It seems that all the headlines about technology and privacy are written to induce paranoia from the first few words in: “Alexa has been eavesdropping on you this whole time” and “Of Course Your Phone Is Listening To You.” Without even reading the articles, I felt dread seeping in. After some research though, it seems technology tracks your information in different ways than might first come to mind. There most likely is not a hacker or an FBI agent hunched over in a dark room replaying your conversations or watching footage from your computer camera 24/7, but apps, social media companies, and advertisers have surprisingly easy access to your personal details. When downloading apps or creating social media accounts, there is a lot of fine print about security most people skim over. Algorithms track your every move to target you with ads, and some social media have “trigger words” that phone microphones pick up on when spoken in order to start recording you. This is why you may encounter a lot of disconcerting coincidences of ads popping up in your feed about something you recently googled or discussed.

 The general consensus is that most companies have access to the technology that would allow them to actively listen through your phone and pick up snippets of audio, but we cannot be certain if they are actually utilizing this technology. Though this lack of privacy may be somewhat shocking, chances are companies do not care much about what you say for reasons other than to target you with advertisements. If you are handling confidential information, perhaps because of a government-related job or other secretive purposes, then perhaps it is best to save that information for in-person conversations rather than risk it being overheard.

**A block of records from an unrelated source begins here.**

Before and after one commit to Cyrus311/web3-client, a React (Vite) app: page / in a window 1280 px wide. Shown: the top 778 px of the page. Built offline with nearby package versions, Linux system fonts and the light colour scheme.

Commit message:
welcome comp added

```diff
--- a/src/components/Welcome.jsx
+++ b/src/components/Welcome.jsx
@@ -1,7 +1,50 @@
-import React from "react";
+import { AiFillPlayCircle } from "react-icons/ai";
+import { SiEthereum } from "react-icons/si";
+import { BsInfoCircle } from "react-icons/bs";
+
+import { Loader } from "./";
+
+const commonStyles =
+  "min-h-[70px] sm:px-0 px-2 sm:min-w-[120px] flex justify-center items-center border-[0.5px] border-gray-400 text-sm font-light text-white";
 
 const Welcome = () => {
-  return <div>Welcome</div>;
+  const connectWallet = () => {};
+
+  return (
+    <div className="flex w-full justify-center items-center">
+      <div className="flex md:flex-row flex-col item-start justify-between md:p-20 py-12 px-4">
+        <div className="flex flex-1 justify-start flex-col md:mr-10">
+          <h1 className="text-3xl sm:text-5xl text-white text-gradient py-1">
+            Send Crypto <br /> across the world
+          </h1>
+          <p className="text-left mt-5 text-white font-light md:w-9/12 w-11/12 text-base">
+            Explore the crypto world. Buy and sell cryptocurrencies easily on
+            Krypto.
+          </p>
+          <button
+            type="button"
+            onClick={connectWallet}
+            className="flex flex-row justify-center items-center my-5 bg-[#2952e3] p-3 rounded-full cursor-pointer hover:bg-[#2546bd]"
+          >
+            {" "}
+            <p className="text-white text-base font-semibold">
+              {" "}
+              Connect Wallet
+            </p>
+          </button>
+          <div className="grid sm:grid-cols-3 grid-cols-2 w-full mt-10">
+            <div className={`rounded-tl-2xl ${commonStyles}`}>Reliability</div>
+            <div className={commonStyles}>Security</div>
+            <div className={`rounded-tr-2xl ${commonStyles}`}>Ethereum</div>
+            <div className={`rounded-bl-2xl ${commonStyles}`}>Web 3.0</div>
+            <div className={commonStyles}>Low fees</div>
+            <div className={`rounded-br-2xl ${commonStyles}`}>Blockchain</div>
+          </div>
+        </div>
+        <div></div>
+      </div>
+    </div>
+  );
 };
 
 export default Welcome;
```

Although my brief venture into the world of tech privacy was not quite comforting, I do believe being educated about your information online is the first step of being in control of what you share on the internet. The fact of the matter is, it is nearly impossible to avoid technology and potential situations that put your online identity at risk, but there are many steps you can take to keep your privacy secure. Perhaps avoid apps like TikTok or Zoom that blatantly steal or do a poor job of protecting your data, and research apps extensively before clicking “download.” If it makes you feel more comfortable, live without virtual assistants and turn off Siri. Refrain from putting too much information about yourself online, and make sure your accounts are private. The hard truth is that technology is most likely infiltrating your life in some manner, but to be aware and careful as you navigate the world of tech is already a great start to protecting yourself.

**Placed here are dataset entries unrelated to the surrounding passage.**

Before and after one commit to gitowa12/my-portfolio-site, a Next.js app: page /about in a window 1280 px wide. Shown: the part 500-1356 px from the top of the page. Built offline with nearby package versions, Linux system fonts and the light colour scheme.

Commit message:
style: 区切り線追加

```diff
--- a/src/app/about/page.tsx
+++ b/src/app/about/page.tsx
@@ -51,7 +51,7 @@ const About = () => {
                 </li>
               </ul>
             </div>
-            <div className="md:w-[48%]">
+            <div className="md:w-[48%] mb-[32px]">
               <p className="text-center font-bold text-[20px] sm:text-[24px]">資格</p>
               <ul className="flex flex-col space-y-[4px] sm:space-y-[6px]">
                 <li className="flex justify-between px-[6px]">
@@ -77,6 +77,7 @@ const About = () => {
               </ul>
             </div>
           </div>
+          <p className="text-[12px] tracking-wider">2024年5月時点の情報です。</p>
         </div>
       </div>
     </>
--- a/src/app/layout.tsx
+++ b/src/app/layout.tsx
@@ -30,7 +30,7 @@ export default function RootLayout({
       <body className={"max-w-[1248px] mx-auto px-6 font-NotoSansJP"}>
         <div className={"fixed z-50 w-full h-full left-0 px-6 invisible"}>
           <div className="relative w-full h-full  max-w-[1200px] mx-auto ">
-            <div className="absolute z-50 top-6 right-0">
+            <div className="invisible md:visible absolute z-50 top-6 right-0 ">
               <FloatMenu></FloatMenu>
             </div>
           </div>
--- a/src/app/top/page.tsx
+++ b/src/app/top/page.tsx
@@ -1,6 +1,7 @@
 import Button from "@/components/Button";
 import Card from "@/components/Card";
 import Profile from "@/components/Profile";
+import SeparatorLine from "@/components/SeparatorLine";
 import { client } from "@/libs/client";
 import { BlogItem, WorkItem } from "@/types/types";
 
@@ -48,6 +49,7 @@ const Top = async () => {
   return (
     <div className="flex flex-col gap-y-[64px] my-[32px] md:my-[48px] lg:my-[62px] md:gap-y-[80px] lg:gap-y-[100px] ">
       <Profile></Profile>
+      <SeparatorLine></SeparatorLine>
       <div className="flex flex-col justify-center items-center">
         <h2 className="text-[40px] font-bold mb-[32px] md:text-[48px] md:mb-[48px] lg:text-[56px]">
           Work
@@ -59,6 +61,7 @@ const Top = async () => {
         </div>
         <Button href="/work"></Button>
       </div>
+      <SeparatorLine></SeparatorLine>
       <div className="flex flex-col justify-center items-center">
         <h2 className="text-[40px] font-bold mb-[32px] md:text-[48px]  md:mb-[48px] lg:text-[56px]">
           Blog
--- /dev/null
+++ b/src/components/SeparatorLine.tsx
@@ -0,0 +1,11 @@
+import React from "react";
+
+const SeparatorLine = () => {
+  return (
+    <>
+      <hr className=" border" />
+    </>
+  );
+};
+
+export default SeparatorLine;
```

Here are two articles to guide you through protecting yourself online:

Leave a Reply

Your email address will not be published.